*** Block opens ***

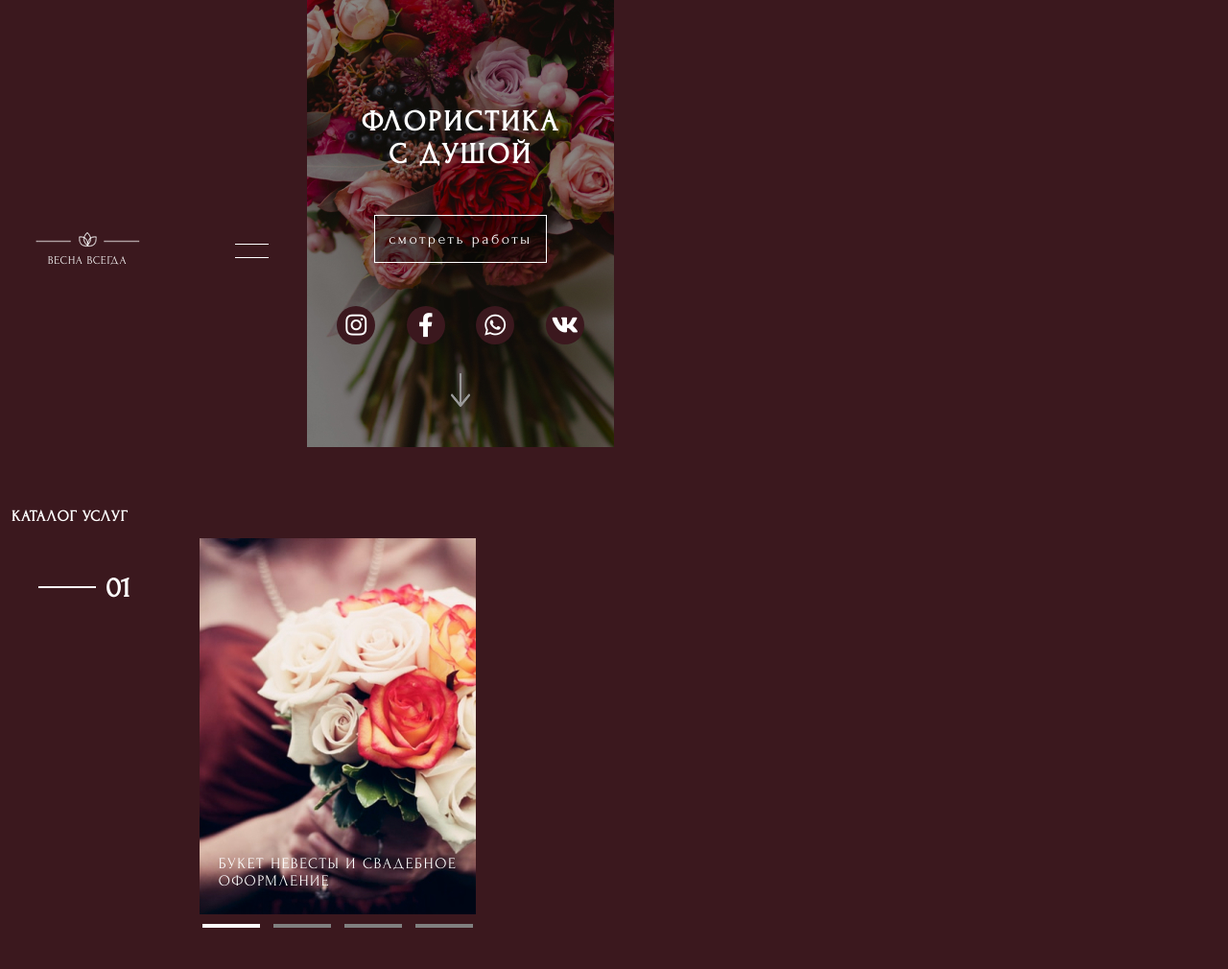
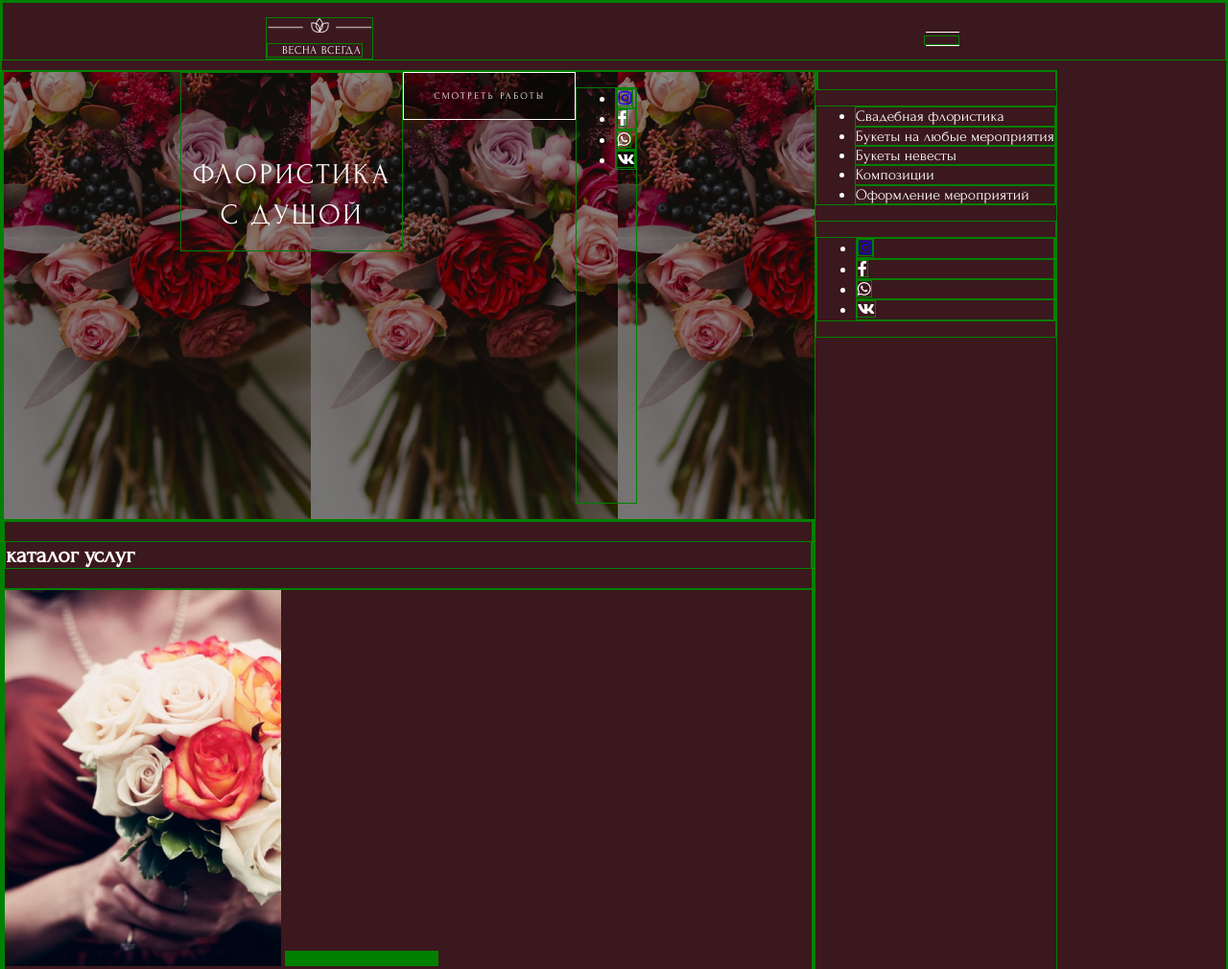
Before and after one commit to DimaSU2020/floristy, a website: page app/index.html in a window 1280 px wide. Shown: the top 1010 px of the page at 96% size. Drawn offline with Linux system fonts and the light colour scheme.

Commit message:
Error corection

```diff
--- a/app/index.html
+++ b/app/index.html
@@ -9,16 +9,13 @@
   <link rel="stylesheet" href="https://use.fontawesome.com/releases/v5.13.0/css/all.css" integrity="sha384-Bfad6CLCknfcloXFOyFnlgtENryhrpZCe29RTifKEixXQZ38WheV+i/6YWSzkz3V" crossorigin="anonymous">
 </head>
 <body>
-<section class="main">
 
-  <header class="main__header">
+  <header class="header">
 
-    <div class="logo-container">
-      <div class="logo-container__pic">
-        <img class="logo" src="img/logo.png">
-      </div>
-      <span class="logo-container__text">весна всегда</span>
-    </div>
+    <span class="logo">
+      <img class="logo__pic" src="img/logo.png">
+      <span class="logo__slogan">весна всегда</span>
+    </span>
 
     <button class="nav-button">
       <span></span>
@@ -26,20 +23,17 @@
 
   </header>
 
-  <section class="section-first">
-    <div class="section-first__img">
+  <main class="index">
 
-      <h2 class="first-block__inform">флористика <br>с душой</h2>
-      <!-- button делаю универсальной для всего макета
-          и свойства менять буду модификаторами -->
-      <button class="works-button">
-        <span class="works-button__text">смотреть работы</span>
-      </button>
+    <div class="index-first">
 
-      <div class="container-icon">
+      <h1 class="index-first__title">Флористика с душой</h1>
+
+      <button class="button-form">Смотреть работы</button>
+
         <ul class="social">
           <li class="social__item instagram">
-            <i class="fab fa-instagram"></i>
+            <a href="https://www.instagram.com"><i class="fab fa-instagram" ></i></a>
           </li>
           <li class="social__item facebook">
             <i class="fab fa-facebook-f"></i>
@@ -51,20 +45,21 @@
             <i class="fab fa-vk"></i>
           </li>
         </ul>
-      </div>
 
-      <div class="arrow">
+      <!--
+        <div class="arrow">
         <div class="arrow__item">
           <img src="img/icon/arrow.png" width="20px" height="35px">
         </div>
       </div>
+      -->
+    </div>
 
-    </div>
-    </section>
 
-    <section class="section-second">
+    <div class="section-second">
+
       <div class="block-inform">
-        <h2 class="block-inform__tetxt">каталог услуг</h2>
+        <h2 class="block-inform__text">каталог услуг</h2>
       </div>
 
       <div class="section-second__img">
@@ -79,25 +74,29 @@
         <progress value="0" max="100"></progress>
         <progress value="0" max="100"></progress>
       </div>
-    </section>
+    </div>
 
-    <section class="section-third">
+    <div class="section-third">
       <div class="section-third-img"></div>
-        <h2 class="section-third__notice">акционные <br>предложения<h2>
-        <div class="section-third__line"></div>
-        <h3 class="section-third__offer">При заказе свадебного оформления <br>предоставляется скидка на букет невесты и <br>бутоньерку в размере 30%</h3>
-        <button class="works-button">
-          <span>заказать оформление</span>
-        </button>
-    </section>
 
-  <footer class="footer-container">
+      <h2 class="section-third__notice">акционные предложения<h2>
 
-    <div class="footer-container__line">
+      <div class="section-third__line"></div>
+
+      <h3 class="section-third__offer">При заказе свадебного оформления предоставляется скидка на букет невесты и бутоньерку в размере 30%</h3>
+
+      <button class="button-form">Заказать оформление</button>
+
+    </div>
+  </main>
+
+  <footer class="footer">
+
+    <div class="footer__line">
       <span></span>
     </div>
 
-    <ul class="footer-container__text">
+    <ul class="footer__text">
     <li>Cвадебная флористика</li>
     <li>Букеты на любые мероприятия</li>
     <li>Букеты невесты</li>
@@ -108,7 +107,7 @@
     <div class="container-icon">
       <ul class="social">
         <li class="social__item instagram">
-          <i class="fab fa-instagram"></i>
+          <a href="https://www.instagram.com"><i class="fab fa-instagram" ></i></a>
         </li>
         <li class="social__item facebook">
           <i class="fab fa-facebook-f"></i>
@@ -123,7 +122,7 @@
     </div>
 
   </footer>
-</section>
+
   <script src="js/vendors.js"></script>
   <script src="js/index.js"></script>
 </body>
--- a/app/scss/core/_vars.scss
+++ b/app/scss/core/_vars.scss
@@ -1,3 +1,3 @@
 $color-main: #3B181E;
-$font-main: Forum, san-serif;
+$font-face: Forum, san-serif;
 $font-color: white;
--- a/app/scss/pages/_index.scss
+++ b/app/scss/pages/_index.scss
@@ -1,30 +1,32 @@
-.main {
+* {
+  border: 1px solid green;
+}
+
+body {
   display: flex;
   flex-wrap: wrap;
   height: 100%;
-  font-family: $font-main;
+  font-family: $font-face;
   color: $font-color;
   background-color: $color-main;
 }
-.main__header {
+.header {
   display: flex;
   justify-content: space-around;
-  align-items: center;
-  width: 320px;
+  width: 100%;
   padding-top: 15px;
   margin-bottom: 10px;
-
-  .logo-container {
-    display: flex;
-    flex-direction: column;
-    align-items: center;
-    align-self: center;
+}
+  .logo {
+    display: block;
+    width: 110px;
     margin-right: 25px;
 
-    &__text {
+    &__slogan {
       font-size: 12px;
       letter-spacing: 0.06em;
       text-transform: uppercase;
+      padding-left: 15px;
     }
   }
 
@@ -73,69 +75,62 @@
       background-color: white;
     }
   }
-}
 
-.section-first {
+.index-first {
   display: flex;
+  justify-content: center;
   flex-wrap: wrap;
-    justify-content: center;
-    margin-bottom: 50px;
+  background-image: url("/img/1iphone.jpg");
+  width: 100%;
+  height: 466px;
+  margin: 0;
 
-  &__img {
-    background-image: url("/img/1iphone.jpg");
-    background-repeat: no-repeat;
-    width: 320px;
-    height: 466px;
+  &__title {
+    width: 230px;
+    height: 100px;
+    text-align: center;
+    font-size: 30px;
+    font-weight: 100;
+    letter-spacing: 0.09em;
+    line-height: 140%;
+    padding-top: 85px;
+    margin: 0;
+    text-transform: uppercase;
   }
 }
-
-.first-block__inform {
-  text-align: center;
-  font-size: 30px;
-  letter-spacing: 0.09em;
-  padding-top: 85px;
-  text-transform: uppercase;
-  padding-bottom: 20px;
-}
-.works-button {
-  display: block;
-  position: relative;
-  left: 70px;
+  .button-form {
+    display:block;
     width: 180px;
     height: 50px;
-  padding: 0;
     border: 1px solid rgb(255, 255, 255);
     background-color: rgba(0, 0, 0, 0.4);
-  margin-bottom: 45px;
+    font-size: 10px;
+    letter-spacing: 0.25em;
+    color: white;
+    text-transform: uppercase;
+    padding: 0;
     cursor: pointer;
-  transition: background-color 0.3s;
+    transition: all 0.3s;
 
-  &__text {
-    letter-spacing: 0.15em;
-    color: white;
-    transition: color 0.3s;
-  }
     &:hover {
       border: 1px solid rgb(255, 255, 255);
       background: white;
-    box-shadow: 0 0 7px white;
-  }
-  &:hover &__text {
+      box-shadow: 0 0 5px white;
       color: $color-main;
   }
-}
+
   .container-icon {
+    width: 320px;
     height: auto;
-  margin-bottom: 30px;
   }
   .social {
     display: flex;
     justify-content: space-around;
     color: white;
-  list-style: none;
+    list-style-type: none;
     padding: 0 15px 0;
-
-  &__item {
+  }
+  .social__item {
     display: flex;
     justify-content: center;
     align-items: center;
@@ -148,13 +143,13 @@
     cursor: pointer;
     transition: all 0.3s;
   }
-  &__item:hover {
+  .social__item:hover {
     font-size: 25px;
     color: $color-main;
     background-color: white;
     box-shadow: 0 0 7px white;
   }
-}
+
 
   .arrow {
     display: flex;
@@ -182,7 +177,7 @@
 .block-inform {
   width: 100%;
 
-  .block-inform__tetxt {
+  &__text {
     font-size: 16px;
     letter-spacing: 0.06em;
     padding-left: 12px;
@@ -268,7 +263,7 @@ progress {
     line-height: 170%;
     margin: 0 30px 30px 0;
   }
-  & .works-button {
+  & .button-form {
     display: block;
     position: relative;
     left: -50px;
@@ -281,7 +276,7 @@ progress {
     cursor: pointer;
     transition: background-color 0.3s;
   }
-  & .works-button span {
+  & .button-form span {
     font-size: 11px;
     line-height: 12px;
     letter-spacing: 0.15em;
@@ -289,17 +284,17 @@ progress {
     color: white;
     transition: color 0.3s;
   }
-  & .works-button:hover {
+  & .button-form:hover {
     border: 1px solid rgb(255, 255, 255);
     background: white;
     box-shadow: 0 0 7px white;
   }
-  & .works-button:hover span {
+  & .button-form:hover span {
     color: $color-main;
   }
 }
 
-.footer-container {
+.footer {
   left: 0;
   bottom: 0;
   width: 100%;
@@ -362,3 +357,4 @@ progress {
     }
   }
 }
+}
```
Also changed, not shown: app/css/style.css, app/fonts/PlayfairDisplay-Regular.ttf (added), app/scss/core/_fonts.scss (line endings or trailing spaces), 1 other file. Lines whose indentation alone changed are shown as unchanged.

*** Block closes ***

:: Problem requirements ::
If a line in the data above holds the word "hover", count it; give only the total.

:: Solution ::
8